### What is expected
In the entries below, find the string "InputCard" and return each line holding it.

### Data for review

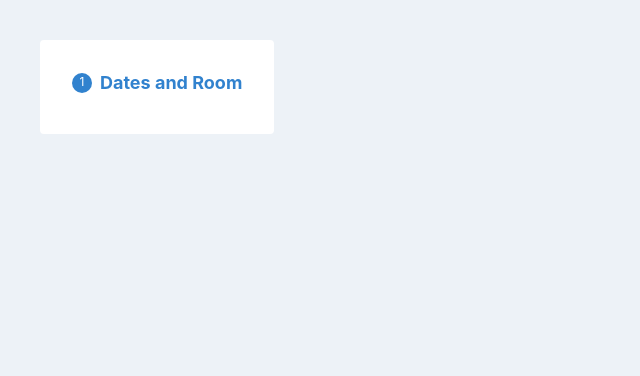
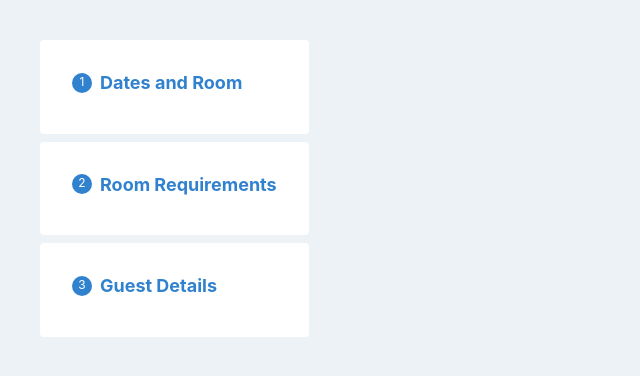
Before and after one commit to N-Nikolaev/socialpinpoint-tech-test, a React (Vite) app: page / in a window 1280 px wide. Shown: the top 376 px of the page, without its empty margins (0-640 px from the left). Built offline with nearby package versions, Linux system fonts and the light colour scheme.

Commit message:
Add Interface Prop to InputCard component

```diff
--- a/src/App.tsx
+++ b/src/App.tsx
@@ -1,11 +1,15 @@
-import { Flex } from '@chakra-ui/layout'
+import { Flex, Stack } from '@chakra-ui/layout'
 import React from 'react'
 import InputCard from './components/InputCard/InputCard'
 
 const App: React.FC = () => {
   return (
     <Flex h='100vh' background='gray.100' p={10}>
-      <InputCard />
+      <Stack>
+        <InputCard number={1} title='Dates and Room'>Text</InputCard>
+        <InputCard number={2} title='Room Requirements'>Text</InputCard>
+        <InputCard number={3} title='Guest Details'>Text</InputCard>
+      </Stack>
     </Flex>
   )
 }
--- a/src/components/InputCard/InputCard.tsx
+++ b/src/components/InputCard/InputCard.tsx
@@ -1,9 +1,20 @@
-import { Heading, VStack, HStack, Box } from '@chakra-ui/layout'
+import { Heading, Stack, HStack, Box } from '@chakra-ui/layout'
 import React from 'react'
 
-const InputCard: React.FC = () => {
+interface IProps {
+    number: number
+    title: string
+    children?: React.ReactNode
+}
+
+const InputCard: React.FC<IProps> = ({
+    number,
+    title,
+    children
+}) => {
     return (
-        <VStack
+        <Stack
+            direction='column'
             h='max-content'
             p={8}
             background='white'
@@ -11,7 +22,6 @@ const InputCard: React.FC = () => {
 
 
             <HStack>
-//TODO Prop: number
                 <Box
                     w='5'
                     h='5'
@@ -20,24 +30,20 @@ const InputCard: React.FC = () => {
                     textAlign='center'
                     background='blue.500'
                     rounded='full'>
-                    1
-                    </Box>
+                    {number}</Box>
 
-//TODO Prop: title
                 <Heading
                     fontSize='lg'
                     color='blue.500'>
-                    Dates and Room
-                </Heading>
+                    {title}</Heading>
             </HStack>
 
 
             <HStack>
-//TODO Prop: children
-
+                {children}
             </HStack>
 
-        </VStack>
+        </Stack>
     )
 }
 
```
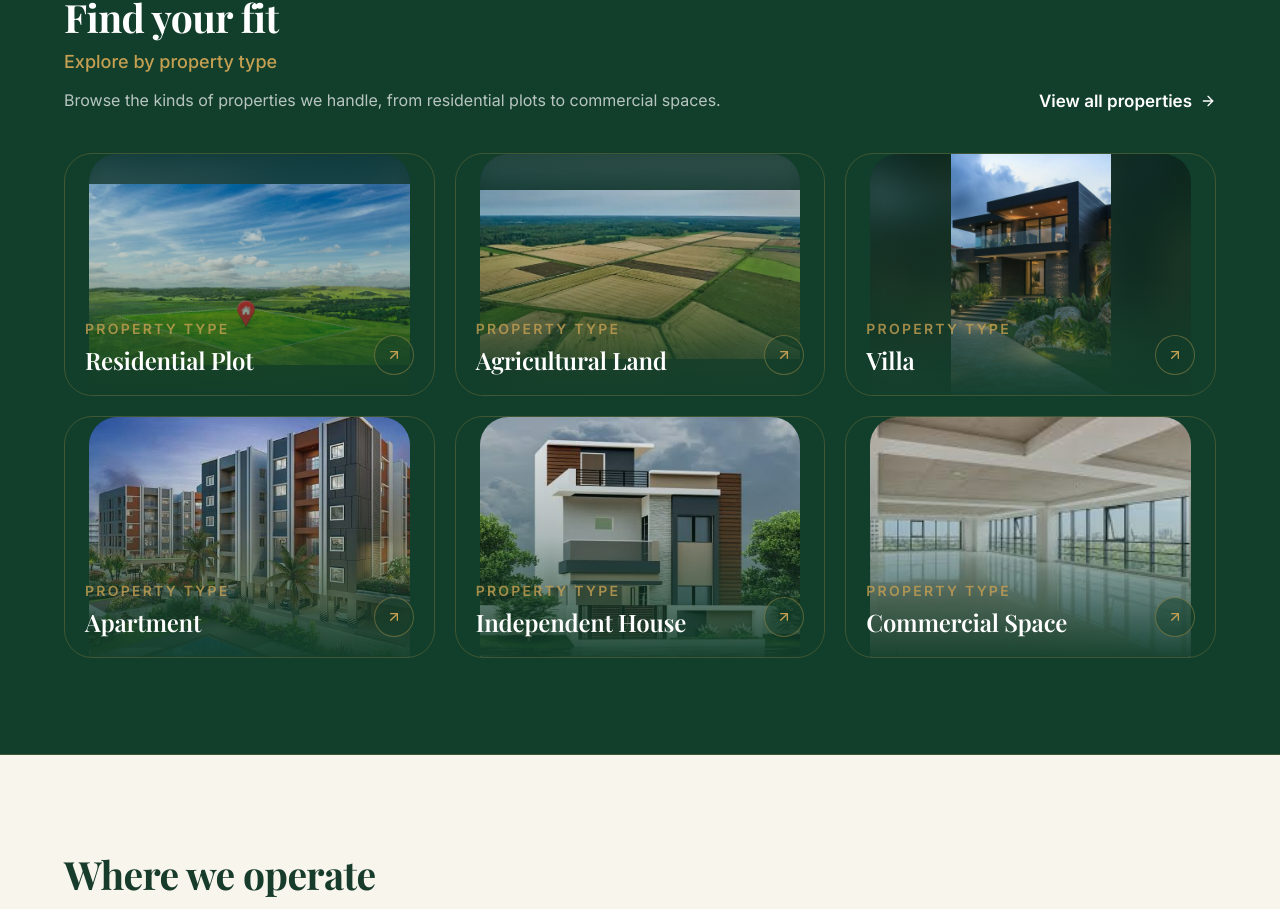
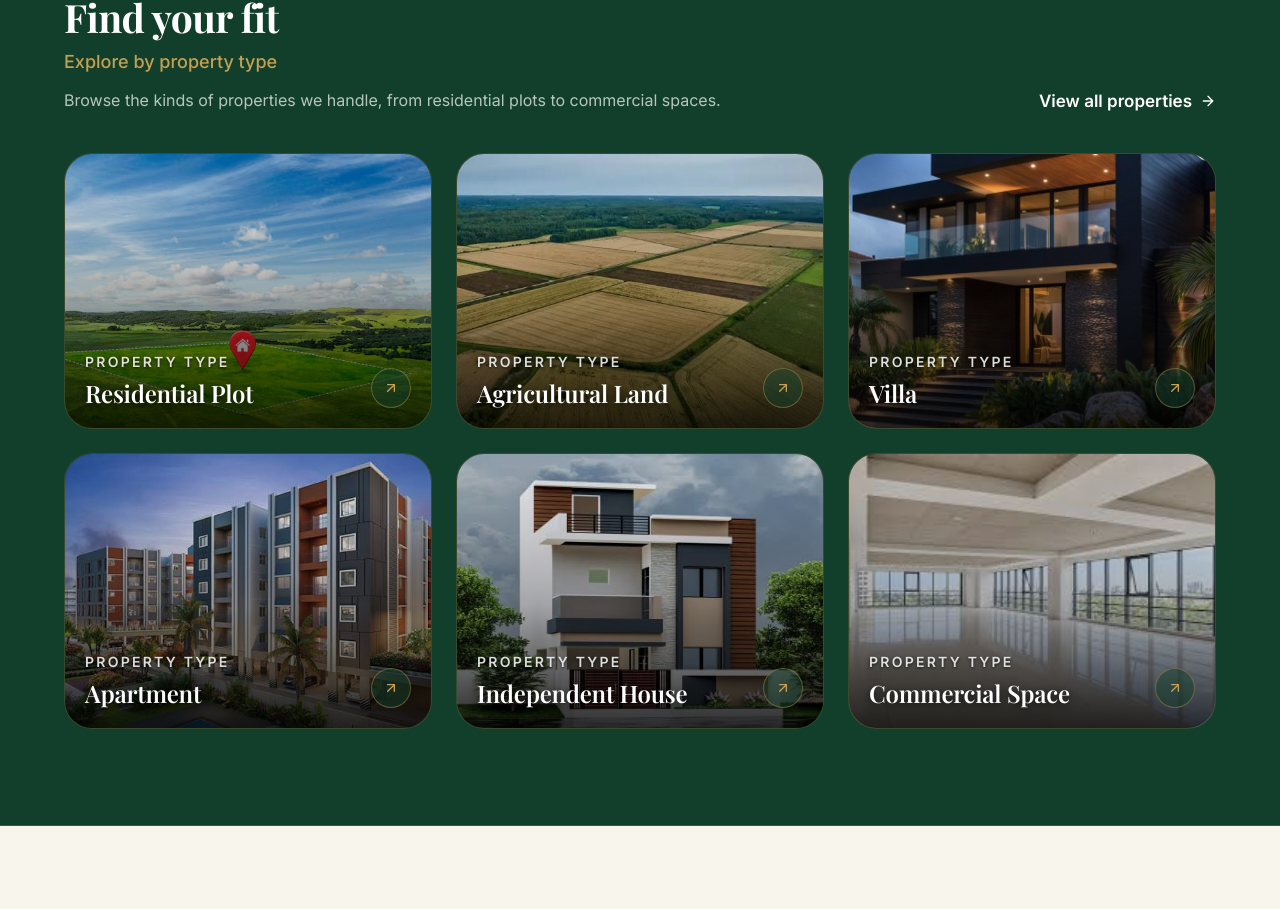
Before and after one commit to mohammed-thoufic-786/smarealestateandbulders, a Next.js app: page / in a window 1280 px wide. Shown: the part 3746-4655 px from the top of the page. Built offline with nearby package versions, Linux system fonts and the light colour scheme; no server answers.

Commit message:
fix: property type cards fill, crop and contrast

```diff
--- a/src/components/home/explore-by-type.tsx
+++ b/src/components/home/explore-by-type.tsx
@@ -1,24 +1,8 @@
 import Link from "next/link";
 import { ArrowUpRight } from "lucide-react";
 import { SmartImage } from "@/components/ui/smart-image";
-import { buttonVariants } from "@/components/ui/button";
 import { PROPERTY_TYPE_PAGES } from "@/lib/data/property-types";
 import { SectionHeading } from "./section-heading";
-
-interface PropertyTypeImageStyle {
-  fit: "cover" | "contain";
-  position: string;
-  backdrop?: boolean;
-}
-
-const PROPERTY_TYPE_IMAGE_STYLES: Record<string, PropertyTypeImageStyle> = {
-  "residential-plot": { fit: "contain", position: "center", backdrop: true },
-  "agricultural-land": { fit: "contain", position: "center", backdrop: true },
-  villa: { fit: "contain", position: "center", backdrop: true },
-  apartment: { fit: "cover", position: "50% 78%" },
-  "independent-house": { fit: "cover", position: "50% 62%" },
-  "commercial-space": { fit: "cover", position: "70% 50%" },
-};
 
 export function ExploreByType() {
   return (
@@ -31,65 +15,41 @@ export function ExploreByType() {
           action={{ href: "/buy", label: "View all properties" }}
           inverted
         />
-        <div className="mt-6 grid gap-5 sm:mt-10 sm:grid-cols-2 xl:grid-cols-3">
-          {PROPERTY_TYPE_PAGES.map((type) => {
-            const imageStyle = PROPERTY_TYPE_IMAGE_STYLES[type.slug] ?? {
-              fit: "cover",
-              position: "center",
-            };
-
-            return (
+        <div className="mt-6 grid grid-cols-1 gap-4 sm:mt-10 sm:grid-cols-2 sm:gap-6 lg:grid-cols-3">
+          {PROPERTY_TYPE_PAGES.map((type) => (
             <Link
               key={type.slug}
               href={`/buy/type/${type.slug}`}
               aria-label={`Browse ${type.label} information`}
-                className={buttonVariants({
-                  variant: "ghost",
-                  size: "md",
-                  className:
-                    "group relative block h-auto w-full overflow-hidden rounded-3xl border border-gold/25 bg-transparent p-0 text-left transition-colors hover:border-gold/60 hover:bg-transparent",
-                })}
+              className="group relative block aspect-[16/11] w-full overflow-hidden rounded-3xl border border-gold/25 isolate transform-gpu bg-deep transition-[transform,border-color,box-shadow] duration-300 ease-smooth focus-visible:outline-2 focus-visible:outline-offset-2 focus-visible:outline-gold [@media(hover:hover)]:hover:-translate-y-1 [@media(hover:hover)]:hover:border-gold [@media(hover:hover)]:hover:shadow-glow sm:aspect-[4/3]"
             >
-                <div className="relative aspect-[4/3] w-full overflow-hidden rounded-t-3xl bg-deep">
-                  {imageStyle.backdrop && (
               <SmartImage
                 src={type.image}
-                      alt=""
-                      aria-hidden
+                alt={type.imageAlt}
                 fill
                 sizes="(max-width: 640px) 100vw, (max-width: 1024px) 50vw, 33vw"
-                      fallbackLabel=""
-                      className="scale-110 object-cover opacity-25 blur-lg"
+                className="absolute inset-0 object-cover transition-transform duration-[900ms] ease-smooth [@media(hover:hover)]:group-hover:scale-[1.06]"
+                style={{ objectPosition: type.objectPosition }}
               />
-                  )}
-                  <SmartImage
-                    src={type.image}
-                    alt={`${type.label} illustration`}
-                    fill
-                    sizes="(max-width: 640px) 100vw, (max-width: 1024px) 50vw, 33vw"
-                    className={`transition-transform duration-[900ms] ease-smooth group-hover:scale-[1.06] ${
-                      imageStyle.fit === "contain" ? "object-contain" : "object-cover"
-                    }`}
-                    style={{ objectPosition: imageStyle.position }}
-                  />
-                  <div className="absolute inset-0 bg-gradient-to-t from-foreground/95 via-foreground/30 to-transparent" />
-                </div>
-                <div className="absolute inset-x-0 bottom-0 flex items-end justify-between gap-3 p-5">
+              <div className="absolute inset-0 bg-gradient-to-t from-black/80 via-black/30 to-transparent via-[45%]" />
+              <div className="absolute inset-x-0 bottom-0 flex items-end justify-between gap-3 transform-gpu isolate p-5">
                 <div>
-                    <p className="text-eyebrow font-semibold uppercase tracking-[0.16em] text-gold/80">
+                  <p className="text-eyebrow font-semibold uppercase tracking-[0.16em] text-white/85 [text-shadow:0_1px_3px_rgba(0,0,0,0.7)]">
                     Property type
                   </p>
-                    <h3 className="mt-1.5 font-display text-subheading font-semibold text-white">
+                  <h3 className="mt-1.5 font-display text-subheading font-semibold text-white [text-shadow:0_2px_8px_rgba(0,0,0,0.75)]">
                     {type.label}
                   </h3>
                 </div>
-                  <span className="grid h-10 w-10 shrink-0 place-items-center rounded-full border border-gold/40 bg-foreground/50 text-gold transition-all group-hover:border-gold group-hover:bg-gold group-hover:text-foreground">
+                <span
+                  aria-hidden="true"
+                  className="grid h-10 w-10 shrink-0 place-items-center rounded-full border border-gold/40 bg-foreground/50 text-gold transition-all [@media(hover:hover)]:group-hover:border-gold [@media(hover:hover)]:group-hover:bg-gold [@media(hover:hover)]:group-hover:text-foreground"
+                >
                   <ArrowUpRight className="h-4 w-4" />
                 </span>
               </div>
             </Link>
-            );
-          })}
+          ))}
         </div>
       </div>
     </section>
--- a/src/lib/data/property-types.ts
+++ b/src/lib/data/property-types.ts
@@ -5,6 +5,8 @@ export interface PropertyTypePage {
   category: PropertyCategory;
   label: string;
   image: string;
+  imageAlt: string;
+  objectPosition: string;
   intro: string;
 }
 
@@ -14,6 +16,8 @@ export const PROPERTY_TYPE_PAGES: PropertyTypePage[] = [
     category: "residential_plot",
     label: "Residential Plot",
     image: "/property-types/residential-plot.png",
+    imageAlt: "Residential plots with a map pin on green land",
+    objectPosition: "center 60%",
     intro:
       "SMA Real Estate & Builders publishes official residential plotted developments with original layout drawings available to inspect. Our current listings are in Villupuram and Salem districts.",
   },
@@ -22,6 +26,8 @@ export const PROPERTY_TYPE_PAGES: PropertyTypePage[] = [
     category: "agricultural_land",
     label: "Agricultural Land",
     image: "/property-types/agricultural-land.jpg",
+    imageAlt: "Aerial view of agricultural fields",
+    objectPosition: "center 55%",
     intro:
       "SMA Real Estate & Builders currently does not publish an official agricultural land listing on this website. Our team can help you enquire about agricultural land options in Tamil Nadu.",
   },
@@ -30,6 +36,8 @@ export const PROPERTY_TYPE_PAGES: PropertyTypePage[] = [
     category: "villa",
     label: "Villa",
     image: "/property-types/villa.jpg",
+    imageAlt: "Modern villa exterior",
+    objectPosition: "center 40%",
     intro:
       "SMA Real Estate & Builders currently does not publish an official villa listing on this website. Our team can help you enquire about villa options in Tamil Nadu.",
   },
@@ -38,6 +46,8 @@ export const PROPERTY_TYPE_PAGES: PropertyTypePage[] = [
     category: "apartment",
     label: "Apartment",
     image: "/property-types/apartment.jpg",
+    imageAlt: "Apartment building exterior",
+    objectPosition: "center 35%",
     intro:
       "SMA Real Estate & Builders currently does not publish an official apartment listing on this website. Our team can help you enquire about apartment options in Tamil Nadu.",
   },
@@ -46,6 +56,8 @@ export const PROPERTY_TYPE_PAGES: PropertyTypePage[] = [
     category: "independent_house",
     label: "Independent House",
     image: "/property-types/independent-house.jpg",
+    imageAlt: "Independent house exterior",
+    objectPosition: "center 45%",
     intro:
       "SMA Real Estate & Builders currently does not publish an official independent house listing on this website. Our team can help you enquire about independent house options in Tamil Nadu.",
   },
@@ -54,6 +66,8 @@ export const PROPERTY_TYPE_PAGES: PropertyTypePage[] = [
     category: "commercial",
     label: "Commercial Space",
     image: "/property-types/commercial-space.jpg",
+    imageAlt: "Commercial building interior",
+    objectPosition: "center 40%",
     intro:
       "SMA Real Estate & Builders currently does not publish an official commercial space listing on this website. Our team can help you enquire about commercial options in Tamil Nadu.",
   },
```
Lines whose indentation alone changed are shown as unchanged.
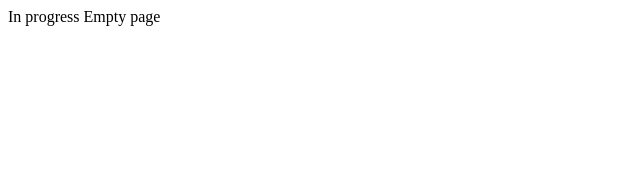
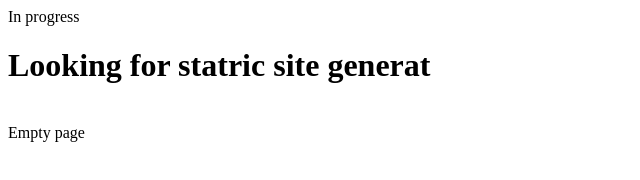
Before and after one commit to MykolaLiu/MykolaLiu.github.io, a plain HTML site: page index.html in a window 1280 px wide. Shown: the whole page, without its empty margins (0-640 px from the left). Drawn offline with Linux system fonts and the light colour scheme.

Commit message:
Try to push changes from outer repo

```diff
--- a/index.html
+++ b/index.html
@@ -1,5 +1,9 @@
 <!DOCTYPE html>
 <html>
 <head>In progress</head>
-<body>Empty page</body>
+<body>
+  <h1>Looking for statric site generat</h1>
+  </br>
+	Empty page
+</body>
 </html>
```
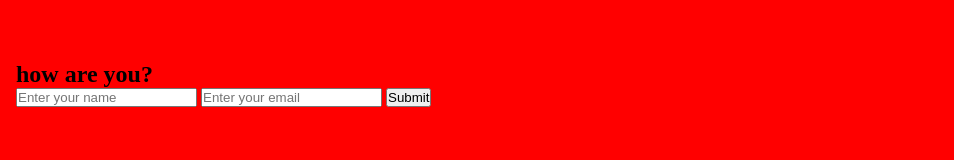
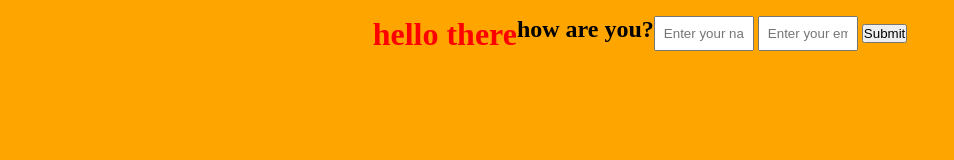
Before and after one commit to suraj-thadarai/education-hub, a plain HTML site: page index.html in a window 1280 px wide. Shown: the whole page, without its empty margins (0-954 px from the left). Drawn offline with Linux system fonts and the light colour scheme.

Commit message:
i added some style

```diff
--- a/styles.css
+++ b/styles.css
@@ -8,9 +8,23 @@
 h1 {
     color :red
 ;    text-align : centre;
-    margin-bottom : 8px;
+    margin-bottom : 10px;
 }
 body {
-     background : red;
+     background : orange;
+     min-height: 100vh;
+     display : flex;
+     justify-content: center;
+     align-items: centre;
      padding : 16px;
 }
+container {
+    background-color: brown;
+    padding : 200px;
+    width : 200 px;
+}
+input {
+    width :100px;
+    padding :8px;
+    margin-bottom: 10px;
+}
```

### Response area
Add Interface Prop to InputCard component
 import InputCard from './components/InputCard/InputCard'
-      <InputCard />
+        <InputCard number={1} title='Dates and Room'>Text</InputCard>
+        <InputCard number={2} title='Room Requirements'>Text</InputCard>
+        <InputCard number={3} title='Guest Details'>Text</InputCard>
--- a/src/components/InputCard/InputCard.tsx
+++ b/src/components/InputCard/InputCard.tsx
-const InputCard: React.FC = () => {
+const InputCard: React.FC<IProps> = ({
@@ -11,7 +22,6 @@ const InputCard: React.FC = () => {
@@ -20,24 +30,20 @@ const InputCard: React.FC = () => {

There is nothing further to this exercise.